"Field of Glory" and "Rise of Rome"
Here is a list of what is covered in the "Rise of Rome" supplement, the Late Republican Roman list is where you will find the Marius/Caesar style of Romans:
Mid-Republican Roman Allies
LATE REPUBLICAN ROMAN
Late Republican Roman Allies
Bruttian or Lucanian Allies
Late Campanian Allies
Ancient Spanish Allies
Attalid Pergamene Allies
NUMIDIAN OR EARLY MOORISH
Numidian or Early Moorish Allies
SPARTACUS SLAVE REVOLT
Early Armenian Allies
Parthian or Media Atropatene Allies
Adiabene, Edessan or Hatran Allies
Early Arab Allies
Later Skythian or Saka Allies
Later Jewish Allies
I bought my copy of the rules this past weekend at the "Cold Wars" convention in Lancaster, Pennsylvania. I finished reading through the rules yesterday. I think the one biggest difference I have noticed so far is how these rules treat barbarian warbands. In many other ancient warfare rules if a warband beats you in close combat in the same turn in which it charged you, you are automatically (for the most part) broken. In these rules warbands are classified as "Impact Foot," which is perfectly fine, but wait, Roman Legionary infantry is classified as "Impact Foot" too! The logic being that a Roman unit is always going to counter-charge behind a volley of pilums so the "impacts" get canceled out. Which ever side loses still suffers a die roll penalty for losing to "Impact Foot" when it has to take its "Cohesion" test (kind of like morale/disruption combined), but it certainly isn't an automatic break and the charging warband could just as easily suffer the same penalty as the counter-charging Romans if the Romans were to win the combat. Interesting idea. I think I like that!
These rules and the supplements allow for a very broad range of options for army composition and size, so you can start out small or keep it small if you like. If I get time I might set a small experimental game this weekend and start teaching myself how to use the rules.

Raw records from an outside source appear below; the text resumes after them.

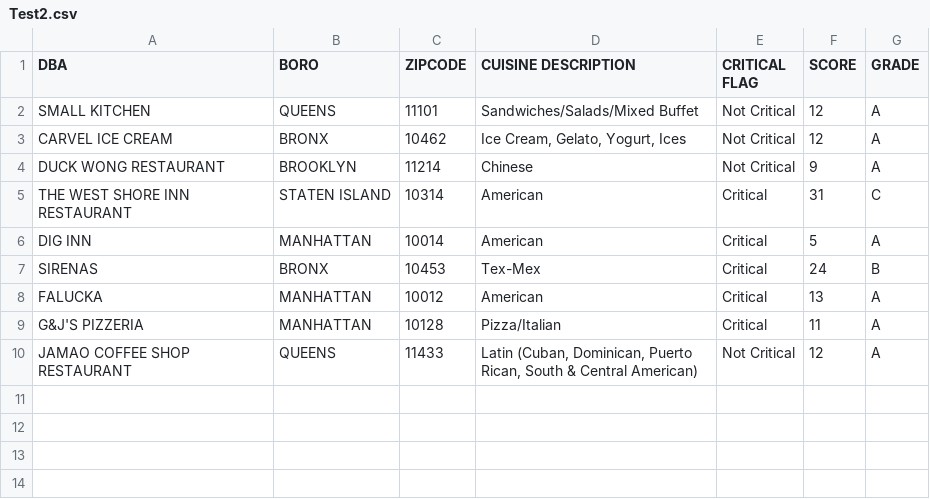
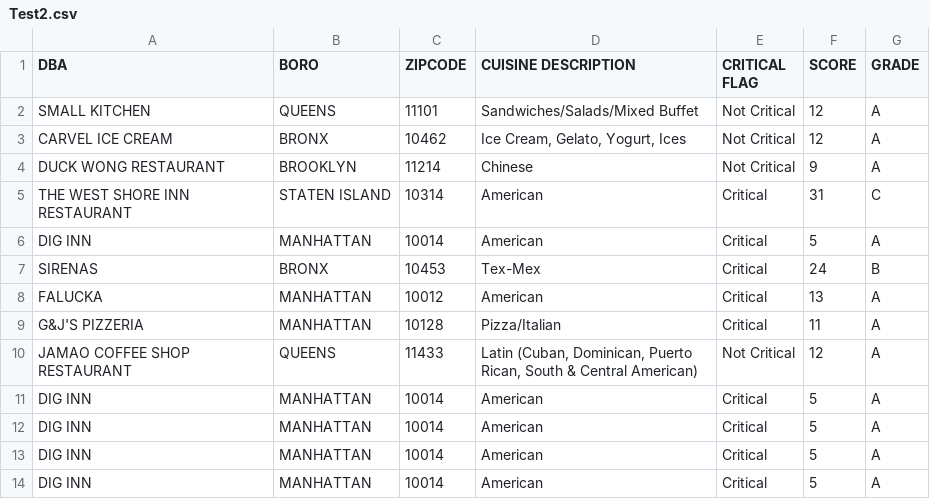
Before and after one commit to crj2121/coms6111hw3, a CSV file: Test2.csv, drawn as a sheet.

```diff
--- a/Test2.csv
+++ b/Test2.csv
@@ -10 +10,5 @@ G&J'S PIZZERIA,MANHATTAN,10128,Pizza/Italian,Critical,11,A
 JAMAO COFFEE SHOP RESTAURANT,QUEENS,11433,"Latin (Cuban, Dominican, Puerto Rican, South & Central American)",Not Critical,12,A
+DIG INN,MANHATTAN,10014,American,Critical,5,A
+DIG INN,MANHATTAN,10014,American,Critical,5,A
+DIG INN,MANHATTAN,10014,American,Critical,5,A
+DIG INN,MANHATTAN,10014,American,Critical,5,A
```
Also changed, not shown: 3 other files.
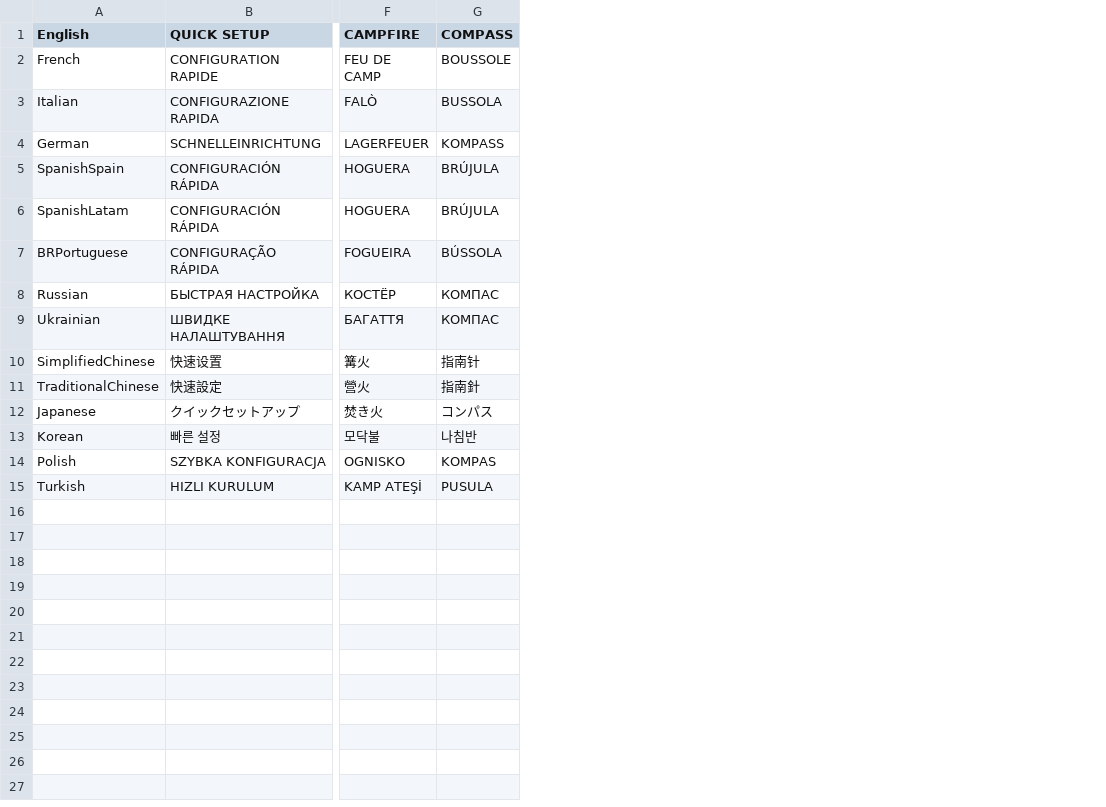
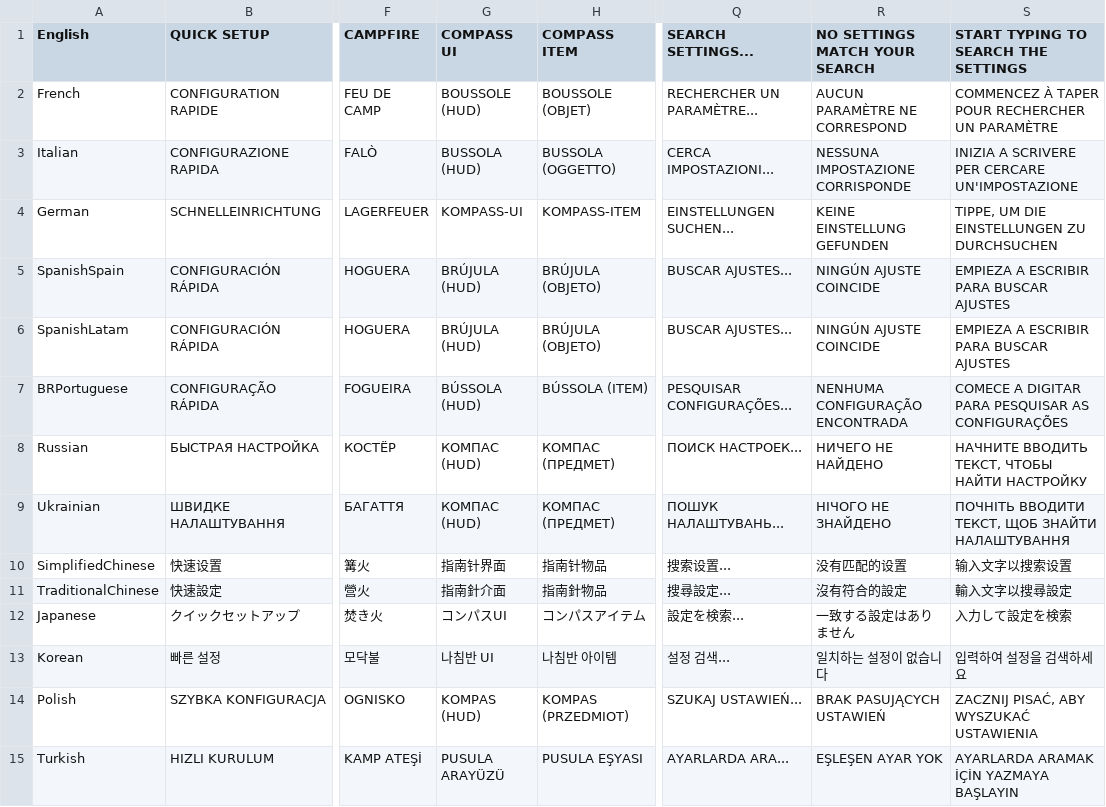
Before and after one commit to OnlyCook/peak-sense-of-direction, a TSV file: src/SenseOfDirection/Localization/chrome.tsv, drawn as a sheet; only a part is shown, gaps mark what is left out; removed rows and columns are numbered as before the commit, all else as after; the diff names each change by its address in the sheet, - before the commit and + after, or states it on an @@ line.

```diff
--- a/src/SenseOfDirection/Localization/chrome.tsv
+++ b/src/SenseOfDirection/Localization/chrome.tsv
-column G (COMPASS), rows 2-15: BOUSSOLE | BUSSOLA | KOMPASS | BRÚJULA | BRÚJULA | BÚSSOLA | КОМПАС | КОМПАС | 指南针 | 指南針 | コンパス | 나침반 | KOMPAS | PUSULA
+column G (COMPASS UI), rows 2-15: BOUSSOLE (HUD) | BUSSOLA (HUD) | KOMPASS-UI | BRÚJULA (HUD) | BRÚJULA (HUD) | BÚSSOLA (HUD) | КОМПАС (HUD) | КОМПАС (HUD) | 指南针界面 | 指南針介面 | コンパスUI | 나침반 UI | KOMPAS (HUD) | PUSULA ARAYÜZÜ
+column H (COMPASS ITEM), rows 2-15: BOUSSOLE (OBJET) | BUSSOLA (OGGETTO) | KOMPASS-ITEM | BRÚJULA (OBJETO) | BRÚJULA (OBJETO) | BÚSSOLA (ITEM) | КОМПАС (ПРЕДМЕТ) | КОМПАС (ПРЕДМЕТ) | 指南针物品 | 指南針物品 | コンパスアイテム | 나침반 아이템 | KOMPAS (PRZEDMIOT) | PUSULA EŞYASI
+column Q (SEARCH SETTINGS...), rows 2-15: RECHERCHER UN PARAMÈTRE... | CERCA IMPOSTAZIONI... | EINSTELLUNGEN SUCHEN... | BUSCAR AJUSTES... | BUSCAR AJUSTES... | PESQUISAR CONFIGURAÇÕES... | ПОИСК НАСТРОЕК... | ПОШУК НАЛАШТУВАНЬ... | 搜索设置... | 搜尋設定... | 設定を検索... | 설정 검색... | SZUKAJ USTAWIEŃ... | AYARLARDA ARA...
+column R (NO SETTINGS MATCH YOUR SEARCH), rows 2-15: AUCUN PARAMÈTRE NE CORRESPOND | NESSUNA IMPOSTAZIONE CORRISPONDE | KEINE EINSTELLUNG GEFUNDEN | NINGÚN AJUSTE COINCIDE | NINGÚN AJUSTE COINCIDE | NENHUMA CONFIGURAÇÃO ENCONTRADA | НИЧЕГО НЕ НАЙДЕНО | НІЧОГО НЕ ЗНАЙДЕНО | 没有匹配的设置 | 沒有符合的設定 | 一致する設定はありません | 일치하는 설정이 없습니다 | BRAK PASUJĄCYCH USTAWIEŃ | EŞLEŞEN AYAR YOK
+column S, rows 1-15: START TYPING TO SEARCH THE SETTINGS | COMMENCEZ À TAPER POUR RECHERCHER UN PARAMÈTRE | INIZIA A SCRIVERE PER CERCARE UN'IMPOSTAZIONE | TIPPE, UM DIE EINSTELLUNGEN ZU DURCHSUCHEN | EMPIEZA A ESCRIBIR PARA BUSCAR AJUSTES | EMPIEZA A ESCRIBIR PARA BUSCAR AJUSTES | COMECE A DIGITAR PARA PESQUISAR AS CONFIGURAÇÕES | НАЧНИТЕ ВВОДИТЬ ТЕКСТ, ЧТОБЫ НАЙТИ НАСТРОЙКУ | ПОЧНІТЬ ВВОДИТИ ТЕКСТ, ЩОБ ЗНАЙТИ НАЛАШТУВАННЯ | 输入文字以搜索设置 | 輸入文字以搜尋設定 | 入力して設定を検索 | 입력하여 설정을 검색하세요 | ZACZNIJ PISAĆ, ABY WYSZUKAĆ USTAWIENIA | AYARLARDA ARAMAK İÇİN YAZMAYA BAŞLAYIN
```
Also changed, not shown: 19 other files.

From what I gather, "Field of Glory" is already developing a pretty strong following. The book has only been available for purchase since February 7th and already there are tournaments springing up in the UK and even in the US. There was a small tourney at the "Cold Wars" con in Lancaster, PA this past weekend, and the Yahoo discussion group already has 647 members as of today! It will interesting to see where all this goes. We could actually have a widely popular set of ancient warfare rules here that does not feel like a glorified "dungeons and dragons," and developed by people who actually know how to express complex concepts through the medium of writing.